Keystone photo print, 1931, Keystone View Company. Courtesy: Keystone-Mast Collection, UCR/California Museum of Photography, University of California at Riverside.

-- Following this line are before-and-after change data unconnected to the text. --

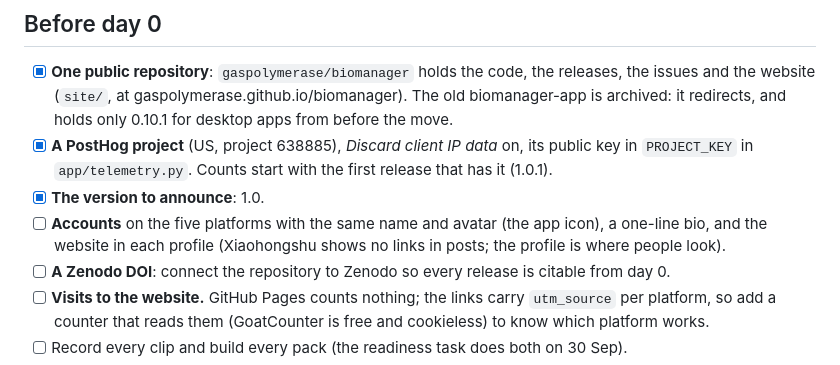
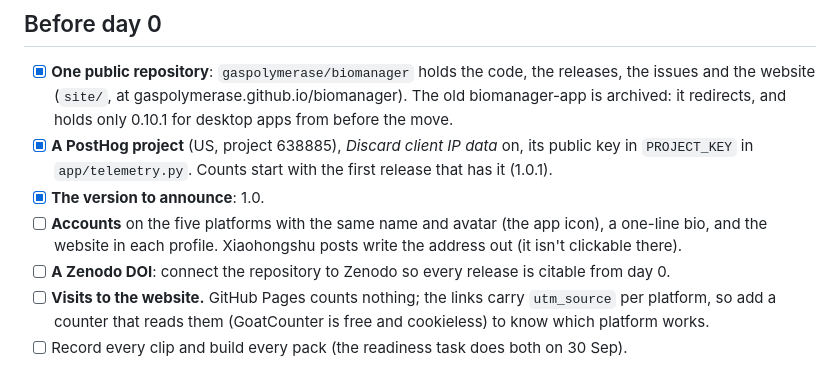
Before and after one commit to gaspolymerase/Biomanager, a Markdown page: promo/README.md, the part around the change. GitHub-like rendering.

Commit message:
The plan: Xiaohongshu posts carry the address
Co-Authored-By: Claude Opus 5.5 <noreply@anthropic.com>

```diff
--- a/promo/README.md
+++ b/promo/README.md
@@ -26,8 +26,8 @@ count who actually uses it.
   with the first release that has it (1.0.1).
 - [x] **The version to announce**: 1.0.
 - [ ] **Accounts** on the five platforms with the same name and avatar
-  (the app icon), a one-line bio, and the website in each profile
-  (Xiaohongshu shows no links in posts; the profile is where people look).
+  (the app icon), a one-line bio, and the website in each profile.
+  Xiaohongshu posts write the address out (it isn't clickable there).
 - [ ] **A Zenodo DOI**: connect the repository to Zenodo so every release
   is citable from day 0.
 - [ ] **Visits to the website.** GitHub Pages counts nothing; the links
```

“Waiting at the Taps: Stereography and Water Infrastructure in Cairo” by Alex Schultz, Ph.D. Candidate, analyzes the representation of water carrying in a group of early twentieth-century stereographs depicting Egyptian street life. These orientalist images seem to present the professional water carrier and manual water carrying as discrete, circumscribed relics. A critical spatial history of urban water, however, as Schultz points out, is not nearly so neat or precise. Rather, bodies and labor underpin the history of Egypt’s modern urban water system. Indeed, the process of water infrastructure modernization in Cairo was fundamentally uneven, and left many waiting in line at the tap.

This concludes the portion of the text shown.